When the consignors brought the painting to Antique Helper, they knew it had some value. But, they had no idea that it would bring a hammer price of $27,000 on auction day. You can imagine how pleased we were to share this news with them.
This was a buyer-perfect scenario. The painting was untouched and fresh-to-the market, increasing its appeal among dealers and collectors. The phrase “Fresh-to-the-market” is like music to their ears. They wait for fresh items, then, more often than not, have a bidding hay day when a sought-after item hits the auction block.
This certainly isn’t the first time we’ve seen something wonderful unfold on the auction floor. It’s nice when good things happen to regular people. Around here, it happens on a regular basis.
This large Overbeck pottery vase was discovered by a consignor in a thrift store in 2005. They realized it was something special, and brought it to Antique Helper for auction. Imagine their delight when it exceeded expectations, bringing $11,000 on auction day.
Sometimes, the sale of an item spawns fresh consignments of similar objects. That was certainly the case when this Tsugouharu Foujita portfolio book of cats came our way in 2005. When it brought an impressive $22,500, it triggered a chain reaction down the road, attracting another such portfolio, selling for $18,000 in November of 2009, and still another, which sold for $22,000 in January of 2010.
This fabulous Louis Vuitton steamer trunk once belonged to the stepson of Robert Louis Stevenson.
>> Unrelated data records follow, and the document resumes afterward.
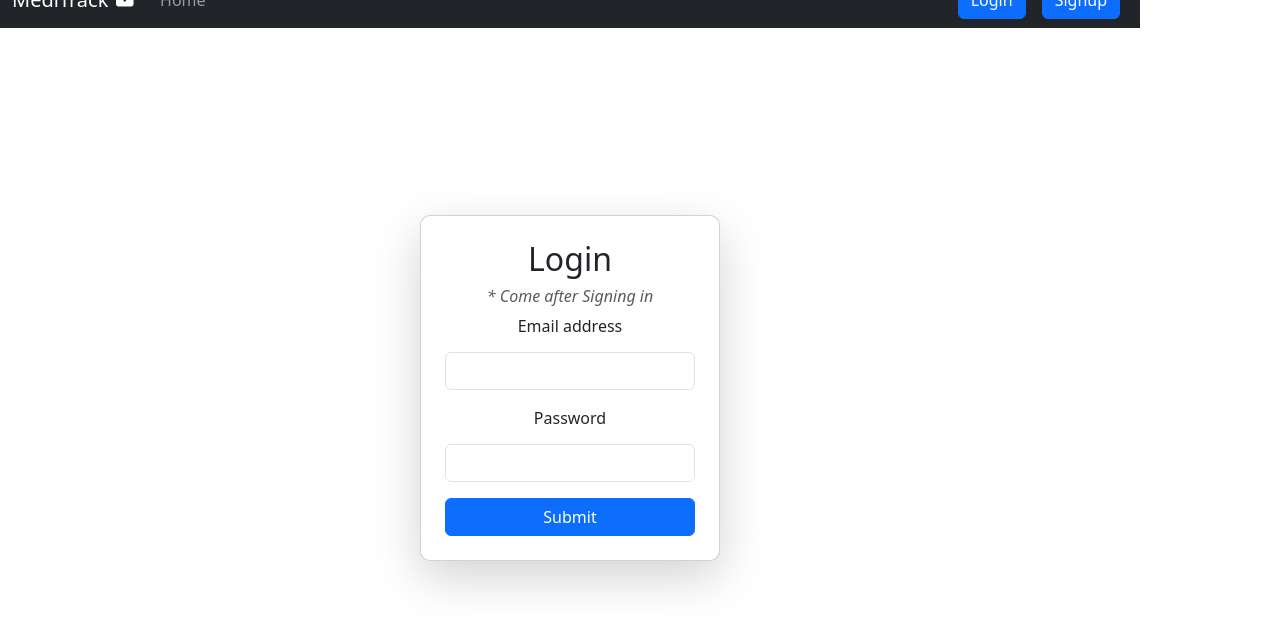
Repository: rahul-chakradhari/PillWise
Page: /login (app in frontend/)
The author's editor kept a copy of each file at every save. The page is drawn from the files as they stood at one save, then again after the next save.
The browser window is 1280 px wide. The pictures show the whole page.
The project was rebuilt for these pictures with package versions that can differ from the ones it lists, and the page was loaded fresh each time. Also part of the build but not shown: frontend/vite.config.js, frontend/src/components/Home.jsx, frontend/src/components/History.jsx, frontend/src/components/Remainder.jsx, frontend/src/components/Doctors.jsx, frontend/src/components/Healthy.jsx, frontend/src/components/Prescription.jsx, frontend/src/components/Signup.jsx.

Above is the page before, as saved 2025-03-10 15:20:31.

After the next save:
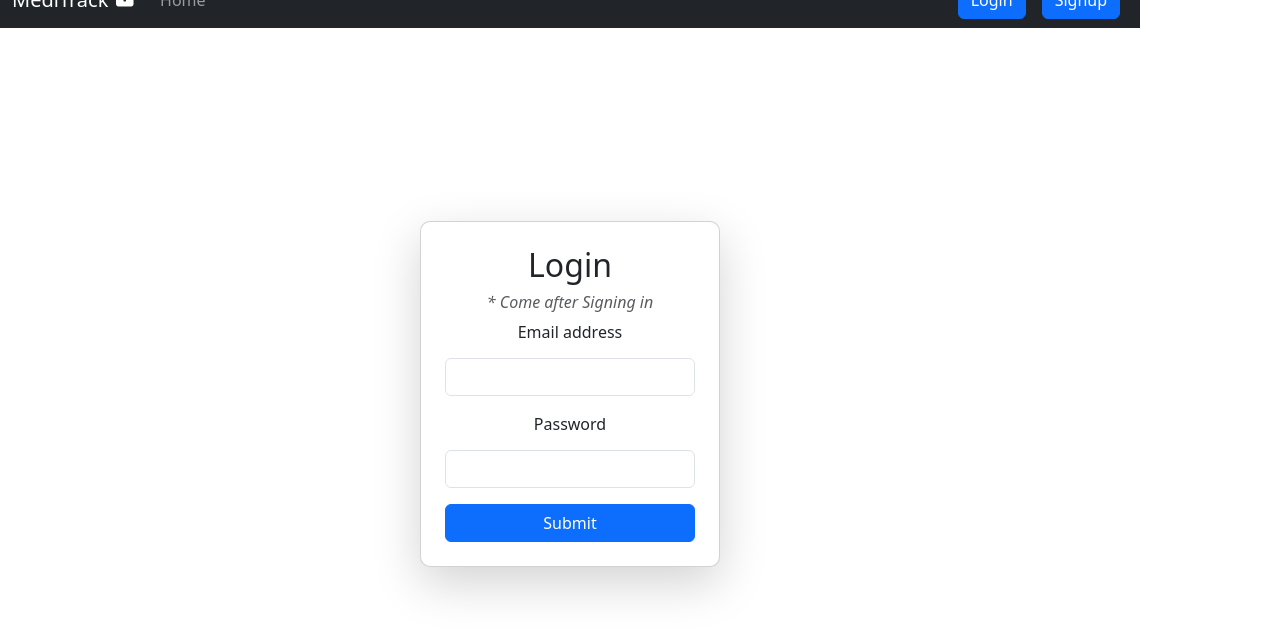
Saved 36 s later.
--- a/frontend/src/components/styles.css
+++ b/frontend/src/components/styles.css
@@ -238,6 +238,7 @@ body::-webkit-scrollbar {
 }
 
 .card {
+  margin-top: 12px !important;
   width: 100%;
   max-width: 300px;
   background: white;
But, it was discovered in a more modest setting in rural Indiana before it came to auction. All of the right people knew it was here, and a bidding war ensued, driving the price to a sturdy $8,000 before the hammer dropped. You know that made another consignor very happy.
This trunk followed a line of other, equally fabulous LV trunks that have come our way over the years, each one with its own particular pedigree. The first, sold in January 2006, once belonged to William Randolph Hearst’s mother. It brought $5,500. The other, offered in March of 2006, belonged to a former showgirl, and came packed with her costumes and correspondence.
That chain-reaction is still active. Coming up in our Sept. 17 Art and Antiques Auction, we have another fabulous steamer trunk. At first glance, it could easily be mistaken as another Louis Vuitton flat top trunk, but this one is the workmanship of another high-end French luggage maker, Goyard. Like the Vuitton trunks, it exemplifies the heart of early 20th Century luxury. We’re looking forward to seeing how this trunk fairs compared to the Vuitton specimens.
Of course, we will never forget the amazing English oak dinging table by George Nakashima that came our way in 2008. This treasure had been in the same family since it was originally commissioned by the famed furniture designer in the 1950s. News of this fantasitic piece spread quickly, and bidders traveled great distance to see the table up close. We made yet another consignor very happy when the bidding closed at $34,000.
Each of these treasures was discovered in an unassuming place, sometimes tucked away and forgotten until it found the light of day at Antique Helper. People make new discoveries every day. And, sometimes, pulling an old forgotten object out to greet the sunshine is the first step toward auction success.
Now, it's your turn. I wonder what treasures might be hiding in plain sight where you live?